## How Much Can You Spend on Marketing?

*Many business owners **rely on guesswork or product enticement **to determine the amount of money to be spent on marketing to increase sales. This is a risky strategy as it doesn’t provide a hard cost calculation method. Following is a straightforward formula to help you understand where your marketing dollars are coming from.*

One way to determine how much should a company spend on marketing is to develop a “Unit Cost” model. You can apply this model formula to virtually any medium. Use the following steps to determine your allowable marketing costs.

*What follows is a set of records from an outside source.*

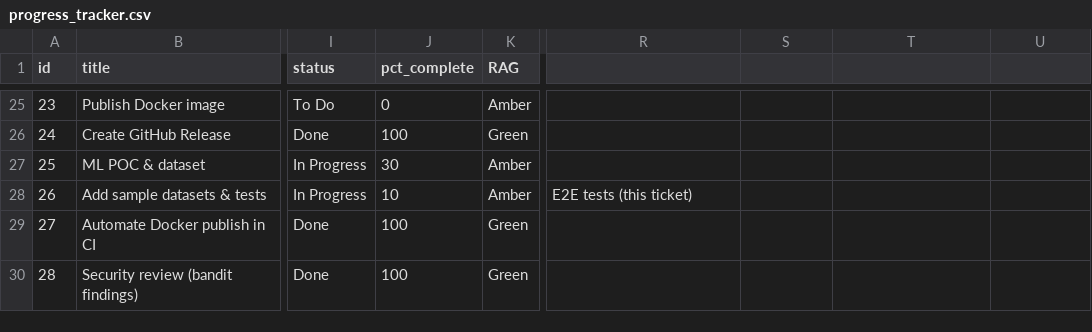
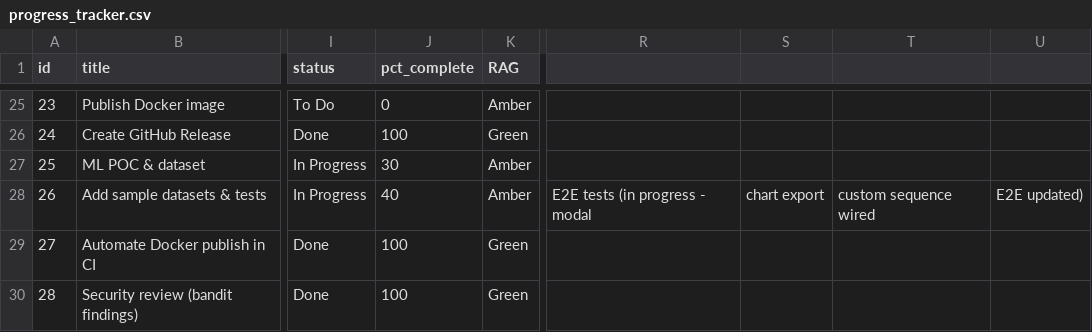
Before and after one commit to Zed-777/Sequential-Candle-Patterns, a CSV file: progress_tracker.csv, drawn as a sheet; only a part is shown, gaps mark what is left out; the diff names each change by its address in the sheet, - before the commit and + after, or states it on an @@ line.

Commit message:
feat(ui): modal context mini-chart, chart PNG export via kaleido, custom sequence message + e2e smoke update; update tracker progress (#26)

```diff
--- a/progress_tracker.csv
+++ b/progress_tracker.csv
-J28 (pct_complete): 10
+J28 (pct_complete): 40
-R28: E2E tests (this ticket)
+R28: E2E tests (in progress - modal
-S28: (empty)
+S28: chart export
-T28: (empty)
+T28: custom sequence wired
-U28: (empty)
+U28: E2E updated)
```
Also changed, not shown: 3 other files.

- Start with the average value of your sale.
*To simplify, in our example your product or service sells for $1,000.* - Calculate every conceivable direct cost (fixed and variable) such as the cost of goods, fulfillment, premiums, order processing, etc. (Do not include overhead or marketing costs here.)
*Assume these costs add up to $500.* - Next, include overhead (rent, salaries, office expenses, telecommunications, etc.) as a cost.
*For our scenario let’s**assume these costs add up to $100.* - Now, establish a profit objective.
*For example, you might set your profit objective at 20% of sales minus direct costs and overhead, or $80 per order ($1,000 – $500 – $100 = $400 x 20% = $80)* - You can now calculate your allowable marketing cost by subtracting the direct costs, overhead, and profit objective, from the average sale price.
*In this example, it amounts to $320 ($1,000 – $500 – $100 – $80)* - Now you can calculate your allowable marketing expenses on a cost per thousand (CPM) basis. Use the CPM of the medium you are employing.
*Assume that you have a cost of $4,000 per thousand delivered ($4.00 each), inclusive of creative costs, printing, inserting, mailing list rental, and postage.* - Finally, calculate the response rate required to support these numbers. When you divide the marketing CPM ($4,000) by the allowable marketing cost ($320), you learn you must generate 12.5 orders per thousand — a response rate of 1.25% — to meet the profit objective of 20% (or $80 per order).

A response rate of 1.25% means everyone gets paid and your profit objective is reached.

Keep in mind that if you wanted to increase the allowable marketing cost by say 5%, the required response rate must also move up 5%, to 1.3125%. The crucial question then is: *can you increase your response rate more than enough to pay for the added cost?*